I just typed up a bunch of thoughts on the use or ommission of the word "the" before a noun (in this case, "he took me to hospital") as part of an email dialogue on liguistics and copyediting Emerald City. I thought I would share.
I might say "rush me to the local hospital" if I wanted to indicate a specific place, but being "in hospital" is a general condition entirely separate from which particular hospital you are in.
And thus one might use the general English construction, "being in a hospital" or otherwise the generic "a" instead of the specific "the" (though in the case of American usage, "the hospital" is generally taken to mean any hospital already). It does compare favorably to "being in bed" and "going to bed" just as in "going to jail" but it seems pernicious as a general trend. In a newspaper article I read recently, "the" was dropped in two cases, one of which was in reference to the city government. In Canada they don't use "the" in reference to Hospital or University, but on the other hand they do use it for freeway titles ("Take the 401 to Toronto" vs. our more common "Take I-75 to Toledo"). "I was up at University today." does seem weird when living in a town with two universities, I must say.
Bill was arguing that in the cases where dropping the "the" feels natural, there is also some implication of a verb within the noun. When you go to jail, you are also being jailed. We would say "we were going to the jail" if we were talking about a vist for some purpose other than to be incarcerated. Similarly "go to bed" means bedding down and (usually) going to sleep. There is an assumed verb that follows with the place. When a parent tells a child to go to bed, they don't mean "go upstairs and bounce on your bed while playing loud music or, usually, even "go read late into the night." They mean go to bed to sleep.
Go to market is another example. A market is a fairly simple place and you either go there to buy or sell things, one of which is implied in "we're going to market" (taking something to market leads to marketing it) - "we're going to school" also suggests that on arrival the speaker will be subject to some schooling. A parent would say "I went to the school today" when talking about another type of visit. It's an interesting theory, I think. And in this interpretation "I'm going to University today" might then make sense if the speaker is a student and University is considered synonymous with school.
As for a Hospital, well, it's complex, and there isn't anything you do at the hospital that uses some form of the word hospital as a verb, unless you stay there.

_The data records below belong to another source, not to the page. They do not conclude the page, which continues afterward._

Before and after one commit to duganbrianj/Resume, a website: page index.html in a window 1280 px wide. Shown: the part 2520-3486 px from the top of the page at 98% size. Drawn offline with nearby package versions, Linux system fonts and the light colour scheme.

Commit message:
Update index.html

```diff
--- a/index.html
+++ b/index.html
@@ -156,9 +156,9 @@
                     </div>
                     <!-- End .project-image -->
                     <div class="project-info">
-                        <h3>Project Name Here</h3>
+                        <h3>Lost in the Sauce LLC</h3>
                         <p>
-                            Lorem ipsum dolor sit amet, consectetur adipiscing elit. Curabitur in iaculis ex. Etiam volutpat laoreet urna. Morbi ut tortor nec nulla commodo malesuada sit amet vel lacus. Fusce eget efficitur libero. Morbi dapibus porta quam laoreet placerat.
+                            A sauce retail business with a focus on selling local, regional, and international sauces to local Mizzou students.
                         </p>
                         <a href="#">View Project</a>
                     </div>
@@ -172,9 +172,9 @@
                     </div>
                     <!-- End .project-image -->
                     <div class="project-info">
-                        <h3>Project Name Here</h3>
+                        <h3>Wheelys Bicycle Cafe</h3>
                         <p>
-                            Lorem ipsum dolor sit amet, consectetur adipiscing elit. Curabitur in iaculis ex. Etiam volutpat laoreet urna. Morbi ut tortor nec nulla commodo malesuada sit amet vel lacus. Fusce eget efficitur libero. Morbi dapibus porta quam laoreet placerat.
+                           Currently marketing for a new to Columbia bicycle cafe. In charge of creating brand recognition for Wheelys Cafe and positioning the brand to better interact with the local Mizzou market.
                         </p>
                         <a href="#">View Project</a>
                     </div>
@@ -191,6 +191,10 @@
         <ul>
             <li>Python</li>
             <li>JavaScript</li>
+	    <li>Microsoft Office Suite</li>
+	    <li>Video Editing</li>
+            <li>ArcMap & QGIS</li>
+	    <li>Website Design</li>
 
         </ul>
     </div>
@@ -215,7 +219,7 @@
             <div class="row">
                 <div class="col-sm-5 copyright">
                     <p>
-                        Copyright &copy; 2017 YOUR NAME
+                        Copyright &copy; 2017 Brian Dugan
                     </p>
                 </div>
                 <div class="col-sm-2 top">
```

Being hospitalized is a term we tend to reserve for an extended stay, and that's not what you meant.